EMRLD study aimed to compare women with low risk vaginal births to women at risk for pelvic floor disorders after complicated delivery. Levator ani edema was one of the most significant injury outcomes in low risk group (see Figure 1).
Then researchers compared females with low risk vaginal births to women who never delivered vaginally, but received a C-section. Results demonstrate that all differences between 2 groups resolve overtime, but women in low risk vaginal group could develop pelvic floor injuries which women in a C-section don’t usually get (Figure 2).

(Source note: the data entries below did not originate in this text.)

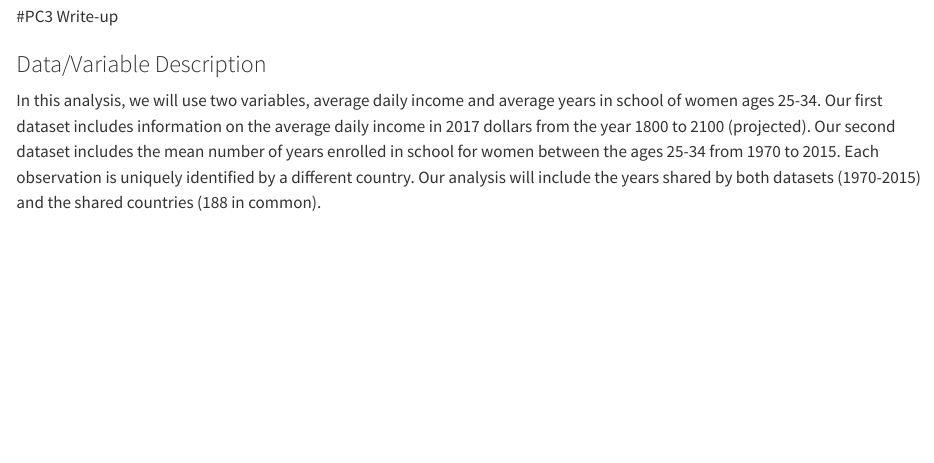
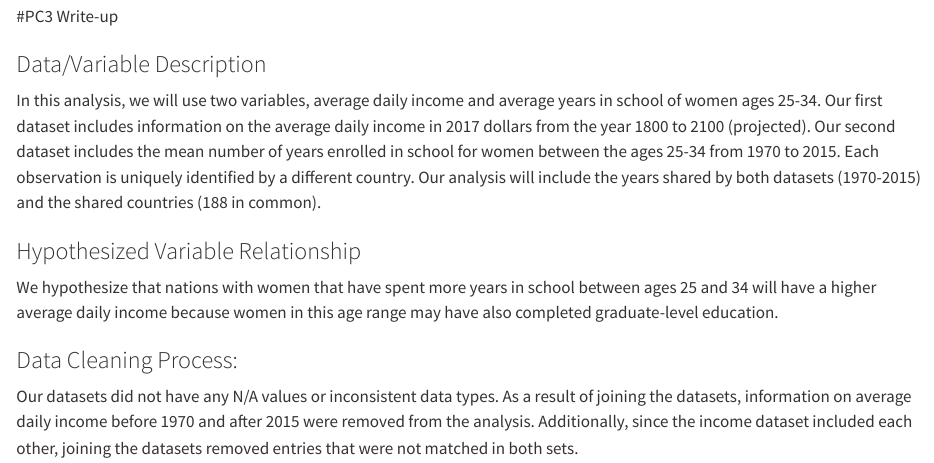
Before and after one commit to gabrielriedel/stat331_final_project, a Quarto document (final_project.qmd): the page in a window 1100 px wide, from 1170 px down. Rendered offline with R 4.5, knitr and Pandoc in place of Quarto, with nearby package versions.

Commit message:
hypothesis and data cleaning

```diff
--- a/final_project.qmd
+++ b/final_project.qmd
@@ -35,3 +35,9 @@ women_longer <- women |>
 ### Data/Variable Description
   In this analysis, we will use two variables, average daily income and average years in school of women ages 25-34. Our first dataset includes information on the average daily income in 2017 dollars  from the year 1800 to 2100 (projected). Our second dataset includes the mean number of years enrolled in school for women between the ages 25-34 from 1970 to 2015.
   Each observation is uniquely identified by a different country. Our analysis will include the years shared by both datasets (1970-2015) and the shared countries (188 in common).
+
+### Hypothesized Variable Relationship
+We hypothesize that nations with women that have spent more years in school between ages 25 and 34 will have a higher average daily income because women in this age range may have also completed graduate-level education.
+
+### Data Cleaning Process:
+Our datasets did not have any N/A values or inconsistent data types. As a result of joining the datasets, information on average daily income before 1970 and after 2015 were removed from the analysis. Additionally, since the income dataset included each other, joining the datasets removed entries that were not matched in both sets.
```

In addition, Dr. Low presented a midwife perspective on reducing risk of urinary incontinence and trauma to the pelvic floor after birth. According to the presenter, these issues could potentially be addressed by changing birthing position from supine to sitting up to minimize pelvic constraints, performing self-directed pushing to avoid prolonged pushing, which can lead to urge incontinence in the future, and altering pushing time to reduce risk of tears.

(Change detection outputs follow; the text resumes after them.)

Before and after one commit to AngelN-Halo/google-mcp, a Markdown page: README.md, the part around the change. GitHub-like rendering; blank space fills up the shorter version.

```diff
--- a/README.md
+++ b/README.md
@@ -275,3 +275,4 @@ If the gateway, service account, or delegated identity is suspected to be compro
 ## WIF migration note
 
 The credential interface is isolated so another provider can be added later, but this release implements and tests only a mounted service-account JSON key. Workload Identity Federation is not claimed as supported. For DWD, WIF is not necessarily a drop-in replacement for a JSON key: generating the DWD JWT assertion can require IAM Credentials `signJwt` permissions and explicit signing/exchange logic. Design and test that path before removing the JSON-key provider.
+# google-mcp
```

Presented by: Lisa K Low, PhD, CNM, FACNM, FAAN, Associate Professor, School of Nursing, Women’s Studies, Dept. Obstetrics and Gynecology, University of Michigan

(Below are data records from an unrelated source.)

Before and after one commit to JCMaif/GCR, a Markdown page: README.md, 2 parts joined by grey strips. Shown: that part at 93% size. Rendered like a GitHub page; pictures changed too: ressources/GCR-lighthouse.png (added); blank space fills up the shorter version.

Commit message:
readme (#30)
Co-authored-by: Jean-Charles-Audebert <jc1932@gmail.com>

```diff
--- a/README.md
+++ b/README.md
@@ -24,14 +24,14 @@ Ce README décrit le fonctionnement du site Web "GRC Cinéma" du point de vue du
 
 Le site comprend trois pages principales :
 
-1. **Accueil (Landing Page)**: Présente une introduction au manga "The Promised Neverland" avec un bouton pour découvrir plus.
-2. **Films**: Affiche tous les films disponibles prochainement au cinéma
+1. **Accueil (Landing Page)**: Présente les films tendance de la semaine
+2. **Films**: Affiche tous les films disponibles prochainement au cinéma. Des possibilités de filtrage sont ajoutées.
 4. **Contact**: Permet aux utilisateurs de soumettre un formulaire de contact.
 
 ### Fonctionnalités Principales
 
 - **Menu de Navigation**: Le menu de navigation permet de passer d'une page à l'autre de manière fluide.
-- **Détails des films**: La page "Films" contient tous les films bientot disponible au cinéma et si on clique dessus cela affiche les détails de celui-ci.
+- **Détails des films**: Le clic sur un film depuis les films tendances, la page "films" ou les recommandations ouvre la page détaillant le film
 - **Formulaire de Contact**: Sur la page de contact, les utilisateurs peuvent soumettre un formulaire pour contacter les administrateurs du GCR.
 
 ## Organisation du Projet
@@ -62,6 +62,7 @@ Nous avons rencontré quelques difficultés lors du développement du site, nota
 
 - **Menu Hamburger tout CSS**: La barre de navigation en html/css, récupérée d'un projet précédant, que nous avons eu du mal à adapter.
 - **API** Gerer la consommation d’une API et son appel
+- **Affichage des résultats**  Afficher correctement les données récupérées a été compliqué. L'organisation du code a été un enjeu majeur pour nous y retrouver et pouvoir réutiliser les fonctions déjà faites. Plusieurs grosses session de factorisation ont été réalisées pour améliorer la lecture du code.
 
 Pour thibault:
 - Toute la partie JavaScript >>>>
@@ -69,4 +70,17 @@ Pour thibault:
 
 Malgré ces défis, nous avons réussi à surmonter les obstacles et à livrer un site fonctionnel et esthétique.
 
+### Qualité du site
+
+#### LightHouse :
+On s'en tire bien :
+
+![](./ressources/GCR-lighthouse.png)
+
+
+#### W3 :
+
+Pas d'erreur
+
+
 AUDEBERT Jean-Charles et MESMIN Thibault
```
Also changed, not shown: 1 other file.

Written by: Hanna Stambakio, BS, Clinical Research Coordinator, Division of Urology, University of Pennsylvania, Twitter: @PennUrology at the 2018 ICS International Continence Society Meeting - August 28 - 31, 2018 – Philadelphia, PA USA